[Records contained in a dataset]
Content starts
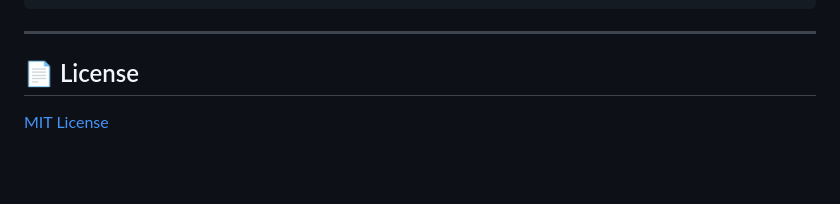
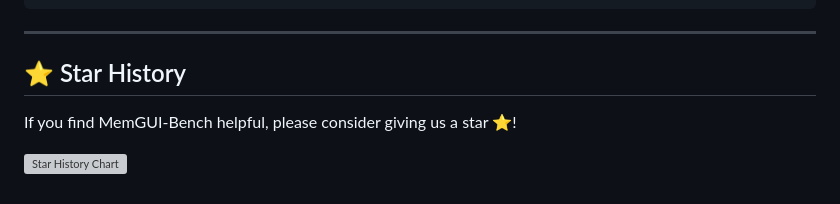
Before and after one commit to janeyujie/MemGUI-Bench, a Markdown page: README.md, the part around the change. GitHub-like rendering; blank space fills up the shorter version; grey boxes are pictures that could not be loaded.

Commit message:
add Star History

```diff
--- a/README.md
+++ b/README.md
@@ -433,6 +433,8 @@ See [submission guide](https://lgy0404.github.io/MemGUI-Bench/submission.html) f
 
 ---
 
-## 📄 License
+## ⭐ Star History
 
-[MIT License](LICENSE)
+If you find MemGUI-Bench helpful, please consider giving us a star ⭐!
+
+[![Star History Chart](https://api.star-history.com/svg?repos=lgy0404/MemGUI-Bench&type=Date)](https://star-history.com/#lgy0404/MemGUI-Bench&Date)
```
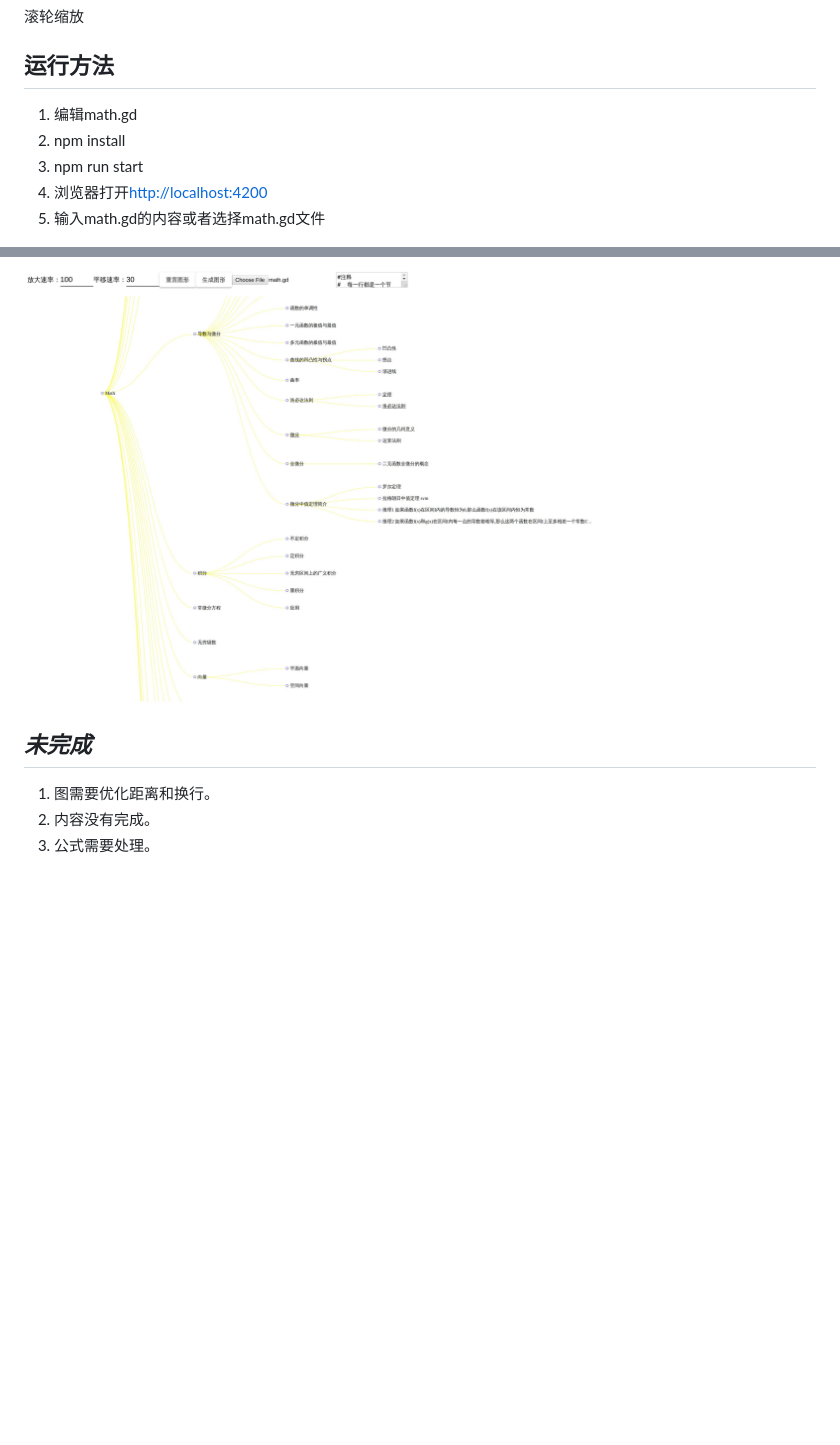
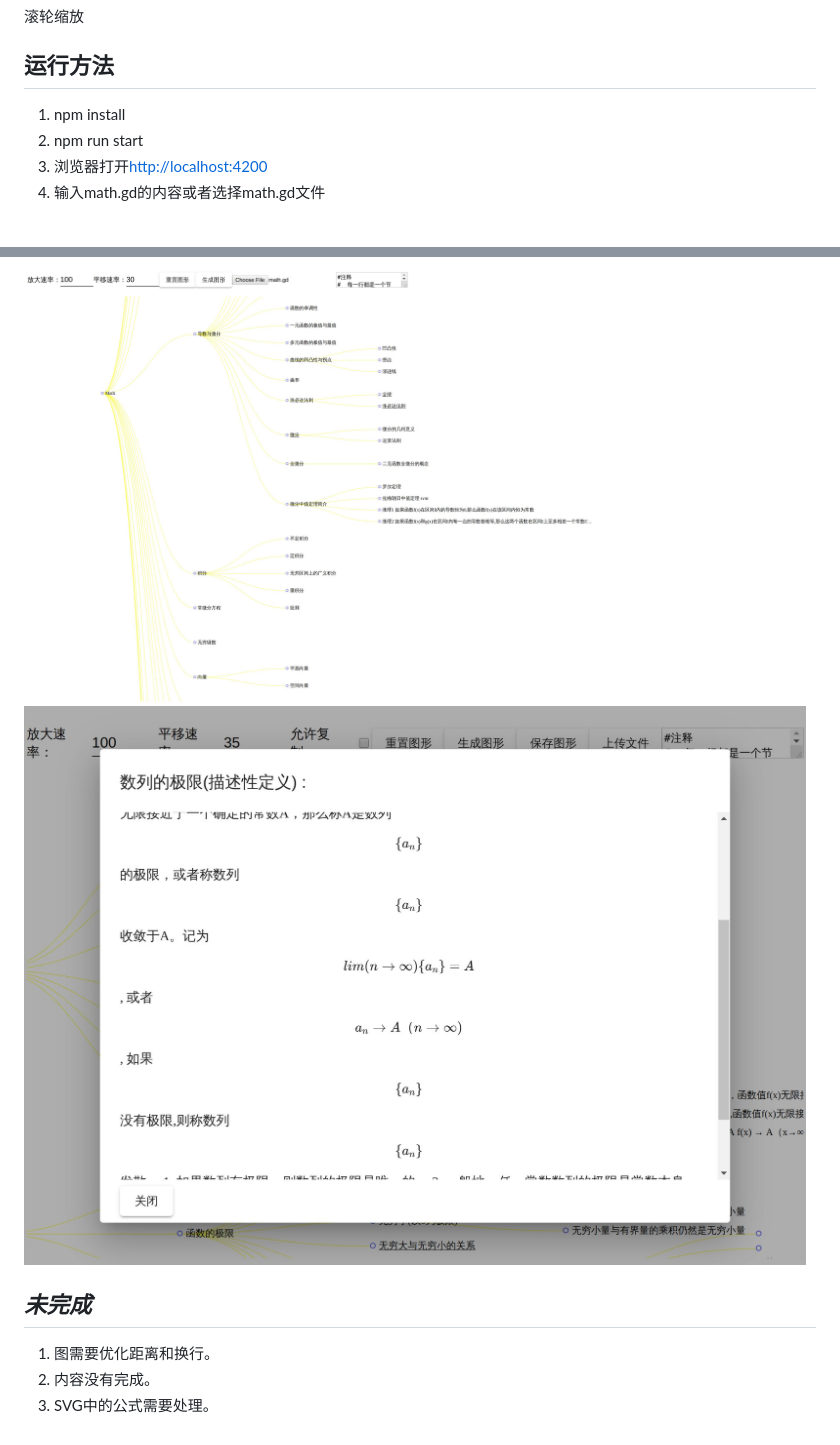
Before and after one commit to ZTFtrue/Math-study, a Markdown page: README.md, 2 parts joined by grey strips. GitHub-like rendering; pictures changed too: img/img2.jpg (added); blank space fills up the shorter version.

```diff
--- a/README.md
+++ b/README.md
@@ -10,16 +10,16 @@ __数学各个方面的知识，包括和计算机相关的(没有习题)__ _这
 
 ## 运行方法
 
-1. 编辑math.gd
-2. npm install
-3. npm run start
-4. 浏览器打开[http://localhost:4200](http://localhost:4200)
-5. 输入math.gd的内容或者选择math.gd文件
+1. npm install
+2. npm run start
+3. 浏览器打开[http://localhost:4200](http://localhost:4200)
+4. 输入math.gd的内容或者选择math.gd文件
 
 ![eg](./img/img1.jpg)
+![eg](./img/img2.jpg)
 
 ## _未完成_
 
 1. 图需要优化距离和换行。
 2. 内容没有完成。
-3. 公式需要处理。
+3. SVG中的公式需要处理。
```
Content ends
Only the pictures stay out; the rest of the entries above must be written out exactly.

Before and after one commit to janeyujie/MemGUI-Bench, a Markdown page: README.md, the part around the change. GitHub-like rendering; blank space fills up the shorter version; grey boxes are pictures that could not be loaded.

Commit message:
add Star History

```diff
--- a/README.md
+++ b/README.md
@@ -433,6 +433,8 @@ See [submission guide](https://lgy0404.github.io/MemGUI-Bench/submission.html) f
 
 ---
 
-## 📄 License
+## ⭐ Star History
 
-[MIT License](LICENSE)
+If you find MemGUI-Bench helpful, please consider giving us a star ⭐!
+
+[![Star History Chart](https://api.star-history.com/svg?repos=lgy0404/MemGUI-Bench&type=Date)](https://star-history.com/#lgy0404/MemGUI-Bench&Date)
```
Before and after one commit to ZTFtrue/Math-study, a Markdown page: README.md, 2 parts joined by grey strips. GitHub-like rendering; pictures changed too: img/img2.jpg (added); blank space fills up the shorter version.

```diff
--- a/README.md
+++ b/README.md
@@ -10,16 +10,16 @@ __数学各个方面的知识，包括和计算机相关的(没有习题)__ _这
 
 ## 运行方法
 
-1. 编辑math.gd
-2. npm install
-3. npm run start
-4. 浏览器打开[http://localhost:4200](http://localhost:4200)
-5. 输入math.gd的内容或者选择math.gd文件
+1. npm install
+2. npm run start
+3. 浏览器打开[http://localhost:4200](http://localhost:4200)
+4. 输入math.gd的内容或者选择math.gd文件
 
 ![eg](./img/img1.jpg)
+![eg](./img/img2.jpg)
 
 ## _未完成_
 
 1. 图需要优化距离和换行。
 2. 内容没有完成。
-3. 公式需要处理。
+3. SVG中的公式需要处理。
```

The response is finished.